Tag Archive for USPTO

Granted In 19 Hours

Patent examiners have an extremely hard job.  They’re given a patent application—which could be anywhere from a page long up to hundreds of pages, with patent claims ranging from a couple sentences to pages of description—and expected to understand the technology behind the application, look for any possible examples of prior art, describe how the…

Innovation Is Alive And Well—Patenting Activity

After examining the evidence for U.S. innovation as shown by startups and venture capital, and by R&D spending, I want to look at patenting activity—new patent applications and new patent grants.  Particularly given accusations that the U.S. patent system has fallen behind other systems worldwide—accusations based on extremely questionable analysis—it’s worth looking at what patent…

Dear Director Iancu

So, you’re Andrei Iancu, about to be the newly confirmed Director of the United States Patent and Trademark Office.  What are the first things you put on your agenda? I have some suggestions. Eliminate Contingent Amendments As an initial matter, the PTAB’s practice of allowing contingent amendments needs to end.  Essentially, this allows patent owners…

The Alice Drizzle—Barely Even Noticeable

At the end of the year, I took a look at whether Alice really had a significant impact on patents as a whole.  The answer was that Alice simply doesn’t affect that many patent applications.  But several important questions were left unanswered.  I also wanted to know whether the affected applications are really being affected…

Patent Links and Articles To Read By The Fire

With the weather as cold as it’s been in DC lately, I’ve been spending a lot of time reading by the fire.  And what better way to use that time than to read about patents!  For those of you, like me, for whom that sounds like fun—here’s a few things I’ve run across lately that…

The “Alice Storm” Is More Of A Drizzle

You might be familiar with Bob Sachs’ term “Alice Storm.” Sachs and his co-authors over at Bilski Blog argue that “Alice Corp. v. CLS Bank has had a dramatic impact on the allowability of computer implemented inventions.” I disagree, and some newly released data from the Patent Office seems to back me up.  Alice has…

A Big Day For The PTO—And A Good Day

On Monday, the Supreme Court heard arguments in two separate cases regarding inter partes review (IPR)—Oil States v. Greene’s Energy and SAS Institute v. Matal.  In both Oil States and SAS, the Court appears to be sympathetic to the Patent Office’s arguments—and that’s good for everyone.

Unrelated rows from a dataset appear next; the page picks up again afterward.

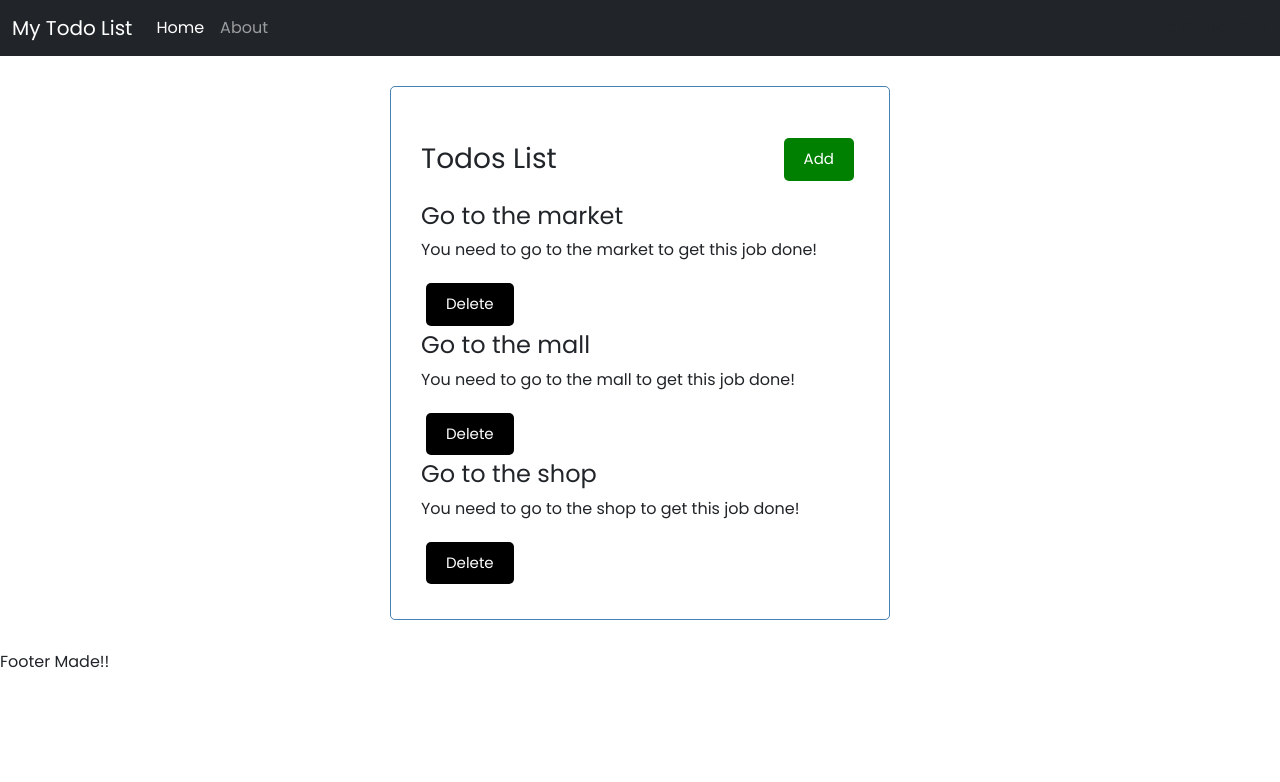
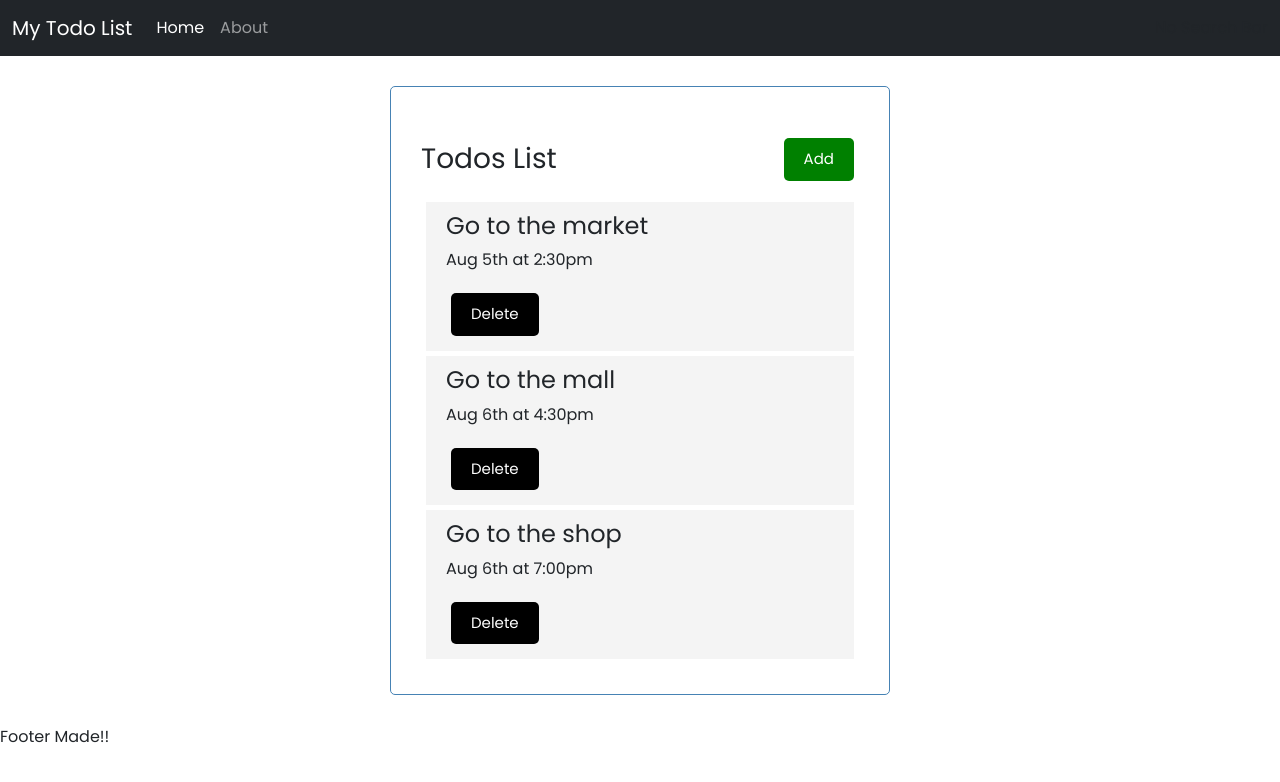
Before and after one commit to siddharth-singh-bhadouria/Starting-React, a React (Create React App) app: page / in a window 1280 px wide. Shown: the top 782 px of the page. Built offline with nearby package versions, Linux system fonts and the light colour scheme.

Commit message:
Made a few changes

```diff
--- a/package.json
+++ b/package.json
@@ -8,6 +8,7 @@
     "@testing-library/user-event": "^13.5.0",
     "react": "^18.2.0",
     "react-dom": "^18.2.0",
+    "react-icons": "^4.10.1",
     "react-scripts": "5.0.1",
     "web-vitals": "^2.1.4"
   },
--- a/src/App.js
+++ b/src/App.js
@@ -10,17 +10,17 @@ function App() {
     {
       id: 1,
       title: 'Go to the market',
-      desc: 'You need to go to the market to get this job done!'
+      desc: 'Aug 5th at 2:30pm'
     },
     {
       id: 2,
       title: 'Go to the mall',
-      desc: 'You need to go to the mall to get this job done!'
+      desc: 'Aug 6th at 4:30pm'
     },
     {
       id: 3,
       title: 'Go to the shop',
-      desc: 'You need to go to the shop to get this job done!'
+      desc: 'Aug 6th at 7:00pm'
     }
   ])
   return (
--- a/src/MyComponents/todoItem.js
+++ b/src/MyComponents/todoItem.js
@@ -1,6 +1,6 @@
 export default function TodoItem(props) {
     return (
-        <div>
+        <div className="todo">
             <h4>{props.todo.title}</h4>
             <p>{props.todo.desc}</p>
             <button className="btn btn-sm btn-danger">Delete</button>
--- a/src/index.css
+++ b/src/index.css
@@ -54,18 +54,18 @@ body {
   width: 100%;
 }
 
-.task {
+.todo {
   background: #f4f4f4;
   margin: 5px;
   padding: 10px 20px;
   cursor: pointer;
 }
 
-.task.reminder {
+.todo.reminder {
   border-left: 5px solid green;
 }
 
-.task h3 {
+.todo h3 {
   display: flex;
   align-items: center;
   justify-content: space-between;
```
Also changed, not shown: 1 other file (tests, documents, lock files or other folders).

Oil States The Oil States case focuses on whether…

Misleading Stats Lead To Misleading Testimony In Front Of Congress

Yesterday afternoon, the House Judiciary Committee’s Subcommittee on Courts, Intellectual Property, and the Internet held a hearing on “Sovereign Immunity and the Intellectual Property System.”  A fascinating topic, and one I’ve written on right here in the past.  [1] [2] But I was struck by some testimony given by Philip Johnson, testimony he stood by…

IPR Successes: The Next Five Years

Over the past month, I’ve shown just how successful the inter partes review (IPR) program has been in its first five years.  IPR has saved billions of dollars and helped everyone from city governments to realtors to the targets of patent trolls funded by foreign countries.  Those stories are listed below: IPR Successes: Trolls and…